The Petrified Forest in Arizona seems to be home to another ancient village, according to new findings. A first one was found last summer at the eastern portion of the national park’s expansion, but it’s the second one located in the area that was only found in the last couple of years.
A group of ten archaeologists walked the area throughout summer and, even though it was real torture to do so under the sun, the newly found village made it all worth it.
The chronological period of its creation is assumed to date back to sometime between 200 and 700 AD. In the area, a great number of sandstone-made pit-houses were found dug into the ground, crafted all together close to one another. Reportedly, the village has around 50 to 70 structures, almost like the one found earlier.
Apart from the housing facilities, the explorers also found crafts made of wood, shell and ceramics, mostly including tools and weapons. Moreover, the walls were decorated with various petroglyphs.
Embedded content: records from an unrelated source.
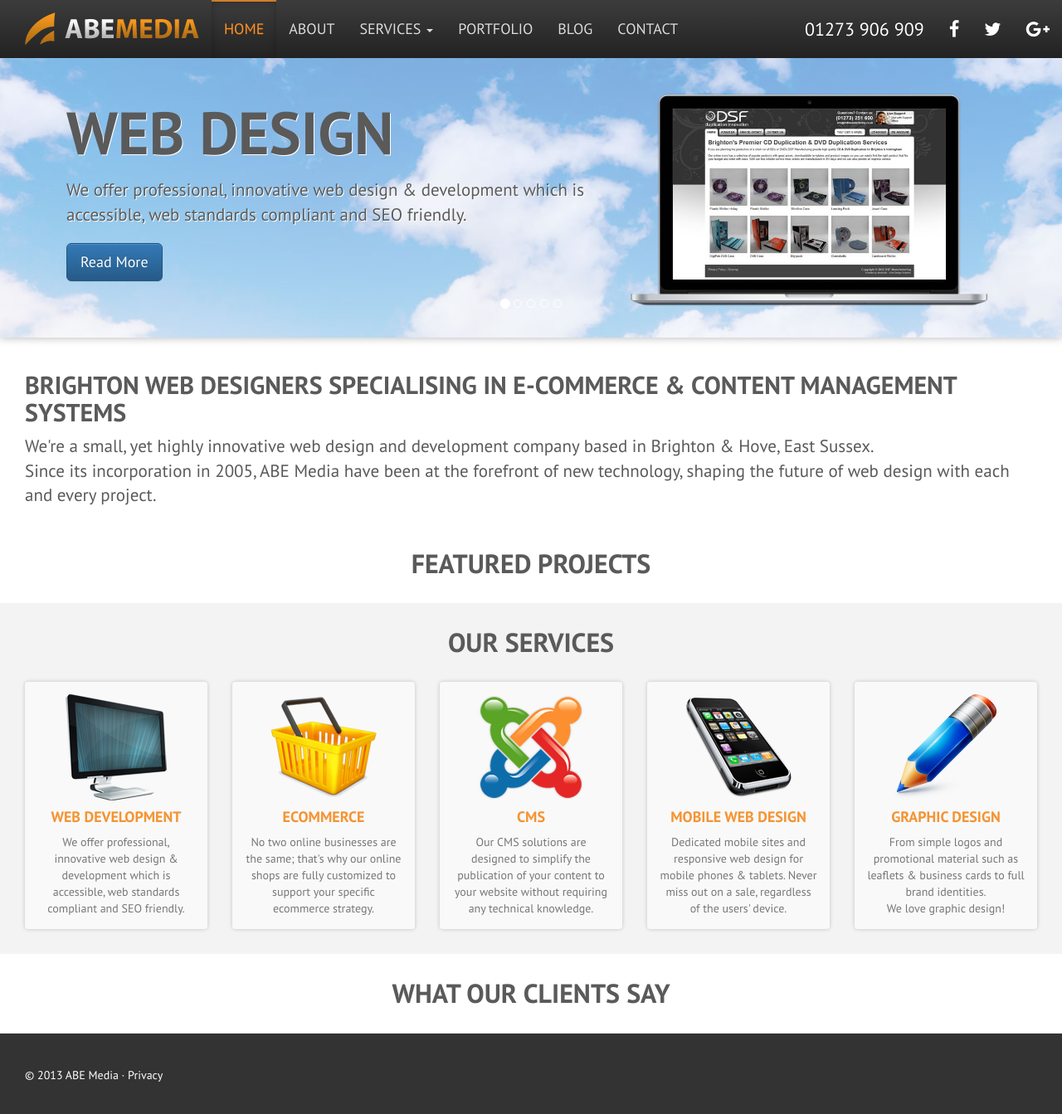
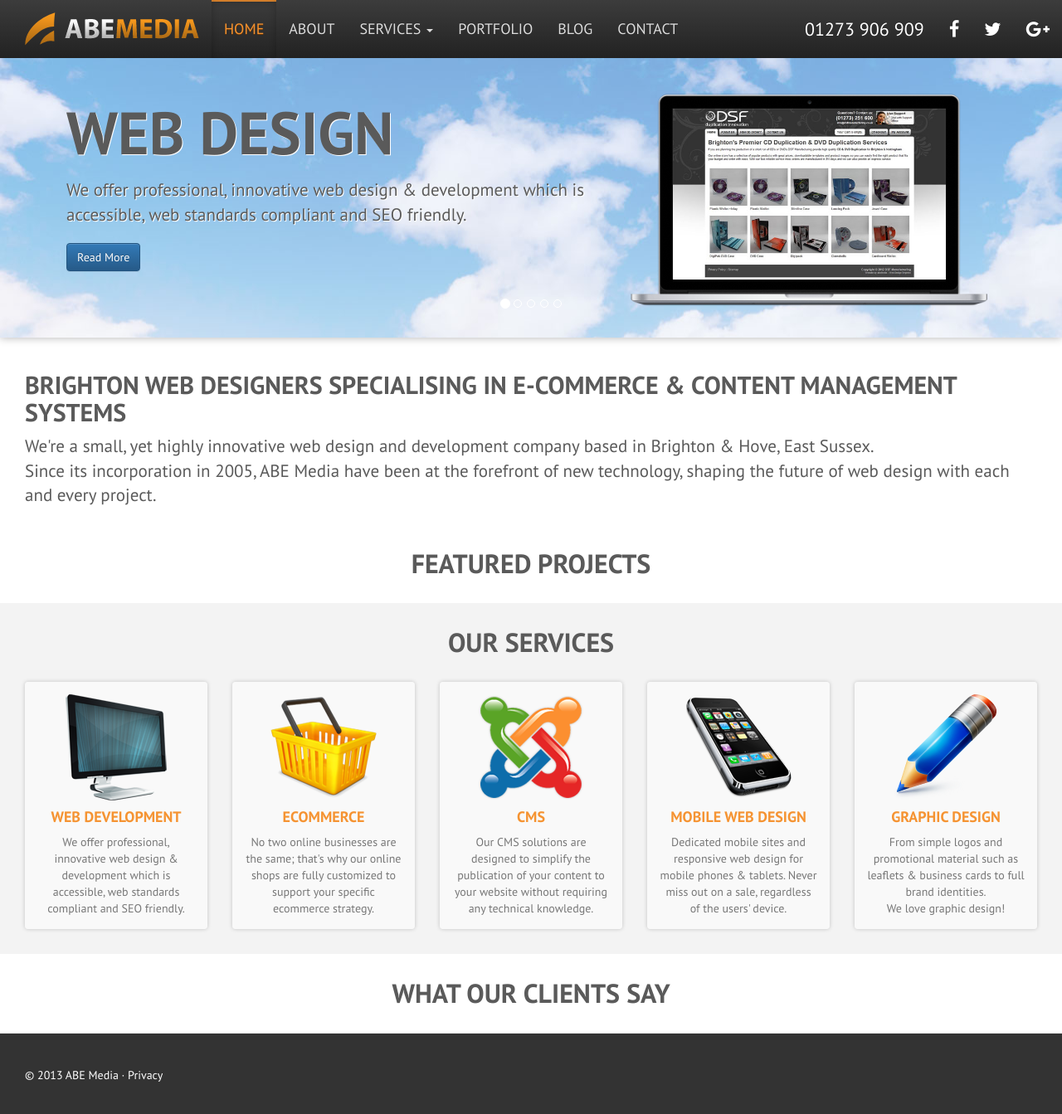
Before and after one commit to abemedia/abemedia.github.io, a Jekyll site: the page built from index.md, in a window 1280 px wide and 1346 px high. Shown: the top 1343 px of the window at 83% size. Built offline with Jekyll 4.4.1, drawn with Linux system fonts in a browser that asks for light colours; nearby versions of some CDN libraries.

Commit message:
Update carousel.html

```diff
--- a/_includes/modules/carousel.html
+++ b/_includes/modules/carousel.html
@@ -15,7 +15,7 @@
             <div class="col-lg-7 col-md-6 col-sm-5"><br>
               {% if {{i}} == "0" %}<h1>{% else %}<div class="h1">{% endif %}{{ item.title }}{% if {{i}} == "0" %}</h1>{% else %}</div>{% endif %}
               <p class="lead">{{ item.desc }}</p>
-              <p><a class="btn btn-lg btn-primary" href="{{ site.url }}/{{ item.url }}" role="button">Read More</a></p>
+              <p><a class="btn btn-primary" href="{{ site.url }}/{{ item.url }}" role="button">Read More</a></p>
             </div>
             <div class="col-lg-5 col-md-6 col-sm-7 hidden-xs">
               <div class="device-mockup macbook">
```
The village seems to belong to the Basketmaker era, although the settlers who lived there are still utterly unknown.
Archaeological activity in the area will be continued in the summer.